Robinson, Edwin Arlington. "Miniver Cheevy." Glencoe Literature. Ed. Jeffrey Wilhelm. American Literature ed. Colombus: McGraw-Hill, 2010. 576. Print.

Robinson, Edwin Arlington. "Richard Cory." Glencoe Literature. Ed. Jeffrey Wilhelm. American Literature ed. Colombus: McGraw-Hill, 2010. 575. Print.

Paul Laurence Dunbar - "Douglass" and "We Wear the Mask"

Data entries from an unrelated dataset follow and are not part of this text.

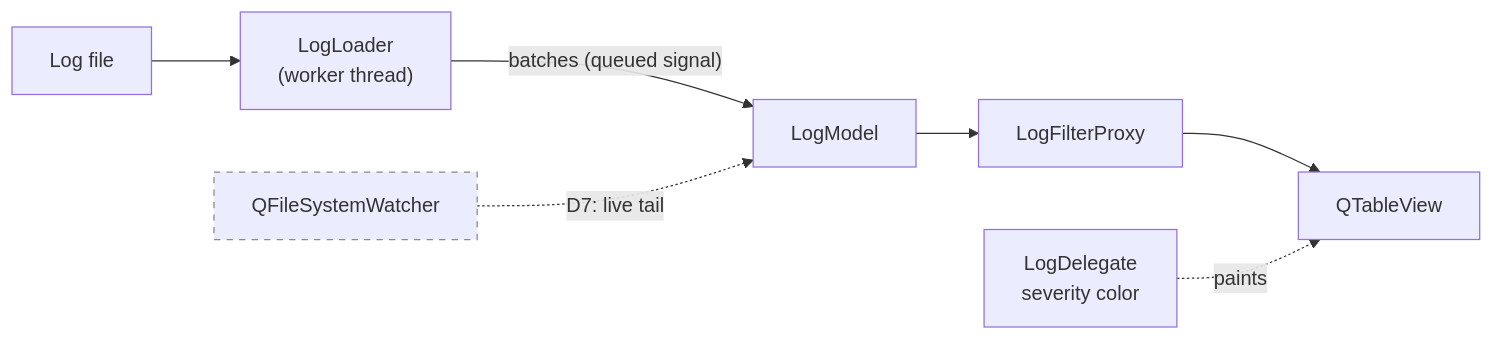
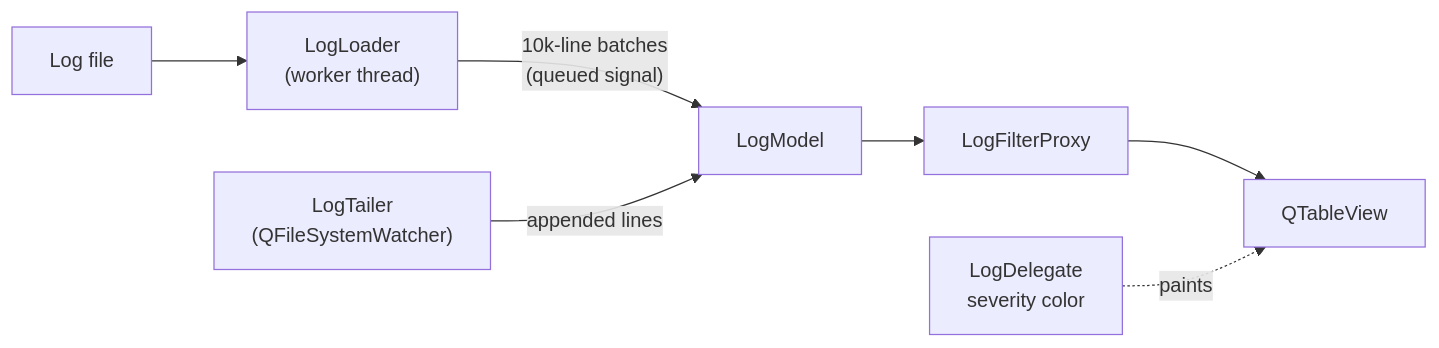
Before and after one commit to MvpBruce/LogLens: the second of 2 diagrams in README.md, drawn with Mermaid. The commit also changed other lines of this file and 3 other files, not shown here.

````diff
--- a/README.md
+++ b/README.md
@@ -131,13 +131,9 @@
 ```mermaid
 flowchart LR
     F[Log file] --> L["LogLoader<br/>(worker thread)"]
-    L -- "batches (queued signal)" --> M[LogModel]
+    L -- "10k-line batches<br/>(queued signal)" --> M[LogModel]
+    T["LogTailer<br/>(QFileSystemWatcher)"] -- "appended lines" --> M
     M --> P[LogFilterProxy]
     P --> V[QTableView]
     D[LogDelegate<br/>severity color] -. paints .-> V
-
-    FW[QFileSystemWatcher]:::planned
-    FW -. "D7: live tail" .-> M
-
-    classDef planned stroke-dasharray: 5 5,stroke:#888;
 ```
````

Paul Laurence Dunbar's poems "Douglass" and "We Wear the Mask" exemplify the natural perception of Realism in poetry. Realism is such a broad topic for having to be so "dumbed down," but these two works contain the characteristics of Realism, such as the thoughts of rationalism, views of the middle class hero, and focuses on the psychological plays of all sorts of different people. All of these ideas are fulfilled in just two very short poems, which are still full of simple poetic devices like repetition to get the thoughts of a group across to the reader. Also, both of the poems deal with the African American population and how they are reacting to social movements, such as the antislavery movement and the treatment of equality for men, women, blacks, and whites. Psychology of the people, caused by a change of scenery, control, or other social shift, is a common topic in Realism works (Quinn). This is incredibly present in "We Wear the Mask" because this peom is about the way African Americans act in comparison to how their emotions are actually running. In the opening line, Dunbar says, "We wear the mask thaat grins and lies; it hides our cheeks and shades our eyes" (Dunbar, "We Wear," 571). They are putting on their "happy faces" because they cannot show their true feelings yet since the they have yet to gain any rights as citizens. And, in "Douglass," the idea is suggested that all of the African Americans are afraid of something and just want to be comforted (Dunbar, "Douglass," 570). In both poems, the concerns of the brains of African Americans are crucial. Realism concentrates so much more on the everyday, run of the mill, generic sort of person who is placed in a marvelous situation that forces the character to learn from the experience. Both of these poems also include this character of simplicity. In both poems, the subject is on the African American population and how they feel about their overall treatment or, rather, mistreatment. "Douglass" has confused people looking for hope in their impossible situations ("Dunbar, "Douglass," 570). The last lines are about how they are in constant search of someone to "give us comfort through the lonely dark" (Dunbar, "Douglass," 570). Also, in "We Wear the Mask," the image of a broken group of people, trying to contain their broken hearts and sad faces, sets this same mood of mistreatment over many of the past years. Simple language is used to imply the message the author tries to get across to the reader. The rhyme pattern is simple, making it easier to read, but they are also complex in the messages they convey. This simplicity is common in Realism because it expresses the message of the story in such stark reality. The middle class, just like the rest of the works discussed in this project, is the only real focus of Realism because it is the average person. Dunbar does a fantastic job of showing the characteristics of the genre in these two poems, "Douglass" and "We Wear the Mask." Both poems have feelings and emotions of the African American population which had been subtracted to common humna nature by way of fear of sadness and bleak outlooks, which exemplify Realism quite nicely.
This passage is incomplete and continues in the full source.